Your instructions:
Filter the data for "obscureText" and copy matching lines.

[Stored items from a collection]
..........
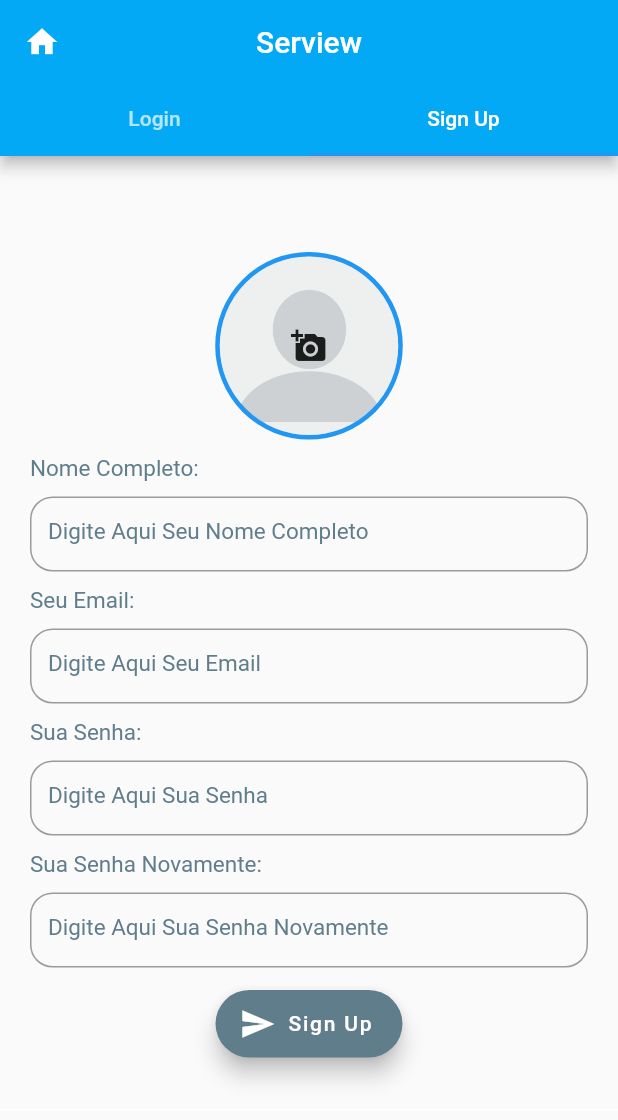
After one commit to Beloin/serview, a Flutter app: the screen it shows after launch, tab 3 chosen, after a tap on the "add a photo" icon, on a phone screen of 412 x 824 dp. The commit adds this screen. Shown: the top 1120 px of the screen. Run offline on Flutter 3.47's test engine with Material 2 defaults, Android fonts, the phone set to English and light mode, and no system bars.

Commit message:
Alterações e separações Sign

```diff
--- /dev/null
+++ b/lib/ui/constructors/builders.dart
@@ -0,0 +1,46 @@
+import 'package:flutter/material.dart';
+
+class Builders{
+
+  static Widget buildFieldText(
+      {label = "TextField",
+      colorText = Colors.blue,
+      fontSize = 15.0,
+      onSubmitted,
+      obscureText = false,
+      keyboardType = TextInputType.text}) {
+    return Container(
+        height: 50.0,
+        child: TextField(
+          obscureText: obscureText,
+          keyboardType: keyboardType,
+          decoration: InputDecoration(
+            border: OutlineInputBorder(
+                borderSide: BorderSide(color: Colors.blue),
+                borderRadius: BorderRadius.circular(15.0)),
+            focusedBorder: OutlineInputBorder(
+                borderSide: BorderSide(color: Colors.blue),
+                borderRadius: BorderRadius.circular(15.0),
+            ),
+            hintText: label,
+            hintStyle: TextStyle(color: Colors.blueGrey),
+          ),
+          onSubmitted: (text) {
+            onSubmitted = text;
+            print(onSubmitted);
+          },
+          style: TextStyle(fontSize: fontSize, color: colorText),
+        ));
+  }
+
+  static   Widget floatSent({label = "Label"}) {
+    return Container(
+        height: 45.0,
+        child: FloatingActionButton.extended(
+            backgroundColor: Colors.blueGrey,
+            onPressed: () {},
+            label: Text(label),
+            icon: Icon(Icons.send)));
+  }
+
+}
--- /dev/null
+++ b/lib/ui/signPage/login.dart
@@ -0,0 +1,77 @@
+import 'package:flutter/material.dart';
+import 'package:serview/ui/constructors/builders.dart';
+
+class LoginTab extends StatefulWidget {
+  @override
+  _LoginTabState createState() => _LoginTabState();
+}
+
+class _LoginTabState extends State<LoginTab> {
+  String _test;
+
+  double _hPadd = 20.0;
+  double _fontSize = 15.0;
+
+  @override
+  Widget build(BuildContext context) {
+    return SingleChildScrollView(
+                child: Column(
+                  mainAxisAlignment: MainAxisAlignment.start,
+                  children: <Widget>[
+                    Row(
+                      mainAxisAlignment: MainAxisAlignment.start,
+                      children: <Widget>[
+                        Padding(
+                          padding: EdgeInsets.symmetric(
+                              horizontal: _hPadd, vertical: 5.0),
+                          child: Text(
+                            "Email:",
+                            style: TextStyle(
+                                color: Colors.blueGrey, fontSize: _fontSize),
+                          ),
+                        ),
+                      ],
+                    ),
+                    Padding(
+                      padding: EdgeInsets.symmetric(
+                          vertical: 5.0, horizontal: _hPadd),
+                      child: Builders.buildFieldText(
+                          onSubmitted: _test,
+                          label: "Digite Aqui Seu Email",
+                          colorText: Colors.black,
+                          keyboardType: TextInputType.emailAddress),
+                    ),
+                    Divider(color: Colors.white, height: 15.0),
+                    Row(
+                      mainAxisAlignment: MainAxisAlignment.start,
+                      children: <Widget>[
+                        Padding(
+                          padding: EdgeInsets.symmetric(
+                              horizontal: _hPadd, vertical: 5.0),
+                          child: Text(
+                            "Senha:",
+                            style: TextStyle(
+                                color: Colors.blueGrey, fontSize: _fontSize),
+                          ),
+                        ),
+                      ],
+                    ),
+                    Padding(
+                      padding: EdgeInsets.symmetric(
+                          vertical: 5.0, horizontal: _hPadd),
+                      child:  Builders.buildFieldText(
+                        onSubmitted: _test,
+                        label: "Digite Aqui Sua Senha",
+                        colorText: Colors.black,
+                        obscureText: true,
+                      ),
+                    ),
+                    Padding(
+                        padding: EdgeInsets.symmetric(vertical: 10.0),
+                        child: Builders.floatSent(label: "Login")),
+                    Divider(color: Colors.white, height: 50.0),
+                  ],
+                ),
+              );
+  }
+}
--- /dev/null
+++ b/lib/ui/signPage/signIn.dart
@@ -0,0 +1,144 @@
+import 'package:flutter/material.dart';
+import 'package:serview/ui/constructors/builders.dart';
+
+class SignInTab extends StatefulWidget {
+  @override
+  _SignInTabState createState() => _SignInTabState();
+}
+
+class _SignInTabState extends State<SignInTab> {
+
+  String _test;
+
+  double _hPadd = 20.0;
+  double _fontSize = 15.0;
+
+  @override
+  Widget build(BuildContext context) {
+    return SingleChildScrollView(
+                child: Column(
+                  mainAxisAlignment: MainAxisAlignment.start,
+                  children: <Widget>[
+                    GestureDetector(
+                      child: Padding(
+                        padding: EdgeInsets.symmetric(vertical: 5.0),
+                        child: Container(
+                            width: 125.0,
+                            height: 125.0,
+                            decoration: BoxDecoration(
+                                border:
+                                    Border.all(color: Colors.blue, width: 3.0),
+                                shape: BoxShape.circle,
+                                image: DecorationImage(
+                                    fit: BoxFit.fitHeight,
+                                    image:
+                                        AssetImage("assets/profile_pic.png"))),
+                            child: Container(
+                              decoration: BoxDecoration(
+                                color: Colors.white38,
+                                shape: BoxShape.circle,
+                              ),
+                              child: Icon(Icons.add_a_photo),
+                            )),
+                      ),
+                      onTap: () {},
+                    ),
+                    Row(
+                      mainAxisAlignment: MainAxisAlignment.start,
+                      children: <Widget>[
+                        Padding(
+                          padding: EdgeInsets.symmetric(
+                              horizontal: _hPadd, vertical: 5.0),
+                          child: Text(
+                            "Nome Completo:",
+                            style: TextStyle(
+                                color: Colors.blueGrey, fontSize: _fontSize),
+                          ),
+                        )
+                      ],
+                    ),
+                    Padding(
+                      padding: EdgeInsets.symmetric(
+                          horizontal: _hPadd, vertical: 5.0),
+                      child: Builders.buildFieldText(
+                        colorText: Colors.black,
+                        onSubmitted: _test,
+                        label: "Digite Aqui Seu Nome Completo",
+                      ),
+                    ),
+                    Row(
+                      mainAxisAlignment: MainAxisAlignment.start,
+                      children: <Widget>[
+                        Padding(
+                            padding: EdgeInsets.symmetric(
+                                horizontal: _hPadd, vertical: 5.0),
+                            child: Text(
+                              "Seu Email:",
+                              style: TextStyle(
+                                  color: Colors.blueGrey, fontSize: _fontSize),
+                            ))
+                      ],
+                    ),
+                    Padding(
+                      padding: EdgeInsets.symmetric(
+                          horizontal: _hPadd, vertical: 5.0),
+                      child: Builders.buildFieldText(
+                        colorText: Colors.black,
+                        keyboardType: TextInputType.emailAddress,
+                        label: "Digite Aqui Seu Email",
+                        onSubmitted: _test,
+                      ),
+                    ),
+                    Row(
+                      mainAxisAlignment: MainAxisAlignment.start,
+                      children: <Widget>[
+                        Padding(
+                            padding: EdgeInsets.symmetric(
+                                horizontal: _hPadd, vertical: 5.0),
+                            child: Text(
+                              "Sua Senha:",
+                              style: TextStyle(
+                                  color: Colors.blueGrey, fontSize: _fontSize),
+                            ))
+                      ],
+                    ),
+                    Padding(
+                      padding: EdgeInsets.symmetric(
+                          horizontal: _hPadd, vertical: 5.0),
+                      child: Builders.buildFieldText(
+                          colorText: Colors.black,
+                          obscureText: true,
+                          label: "Digite Aqui Sua Senha",
+                          onSubmitted: _test),
+                    ),
+                    Row(
+                      mainAxisAlignment: MainAxisAlignment.start,
+                      children: <Widget>[
+                        Padding(
+                            padding: EdgeInsets.symmetric(
+                                horizontal: _hPadd, vertical: 5.0),
+                            child: Text(
+                              "Sua Senha Novamente:",
+                              style: TextStyle(
+                                  color: Colors.blueGrey, fontSize: _fontSize),
+                            ))
+                      ],
+                    ),
+                    Padding(
+                      padding: EdgeInsets.symmetric(
+                          horizontal: _hPadd, vertical: 5.0),
+                      child:  Builders.buildFieldText(
+                          colorText: Colors.black,
+                          obscureText: true,
+                          label: "Digite Aqui Sua Senha Novamente",
+                          onSubmitted: _test),
+                    ),
+                    Padding(
+                        padding: EdgeInsets.symmetric(vertical: 10.0),
+                        child: Builders.floatSent(label: "Sign Up")),
+                    Divider(color: Colors.white, height: 50.0),
+                  ],
+                ),
+              );
+  }
+}
--- /dev/null
+++ b/lib/ui/signPage/sign_page.dart
@@ -0,0 +1,56 @@
+import 'package:flutter/material.dart';
+import 'package:flutter/services.dart';
+import 'package:serview/(unused)classes/classes.dart';
+import 'package:serview/ui/signPage/login.dart';
+import 'package:serview/ui/signPage/signIn.dart';
+import 'package:serview/ui/home_page.dart';
+
+class SignPage extends StatefulWidget {
+  @override
+  _SignPageState createState() => _SignPageState();
+}
+
+class _SignPageState extends State<SignPage> {
+  //Teste para Login:
+
+  @override
+  Widget build(BuildContext context) {
+    return DefaultTabController(
+        length: 2,
+        child: Scaffold(
+          appBar: AppBar(
+            backgroundColor: Colors.lightBlue,
+            title: Text("Serview"),
+            centerTitle: true,
+            leading: IconButton(
+              icon: Icon(Icons.home),
+              onPressed: () {
+                Navigator.push(context,
+                    MaterialPageRoute(builder: (context) => HomePage()));
+              },
+            ),
+            bottom: TabBar(
+              tabs: <Widget>[
+                Tab(
+                  text: "Login",
+                ),
+                Tab(
+                  text: "Sign Up",
+                )
+              ],
+            ),
+          ),
+          body: TabBarView(
+            children: <Widget>[
+              //Primeira Tab "Login"
+              Tab(
+                  child: LoginTab()),
+              // Segunda Tab "Sign Up"
+              Tab(
+                  child: SignInTab())
+            ],
+          ),
+        ));
+  }
+
+}
--- a/pubspec.yaml
+++ b/pubspec.yaml
@@ -30,6 +30,7 @@ dependencies:
   firebase_messaging: ^5.1.8
   scoped_model: ^1.0.1
   path_provider: ^1.4.2
+  url_launcher: ^5.2.5
 
 dev_dependencies:
   flutter_test:
```
Also changed, not shown: lib/main.dart (+10 -4 lines), lib/models/user_model.dart (added, +12 -0 lines), lib/ui/sign_page.dart (deleted, +0 -287 lines), pubspec.lock, 2 other files.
..........
Response:
+      obscureText = false,
+          obscureText: obscureText,
+                        obscureText: true,
+                          obscureText: true,
+                          obscureText: true,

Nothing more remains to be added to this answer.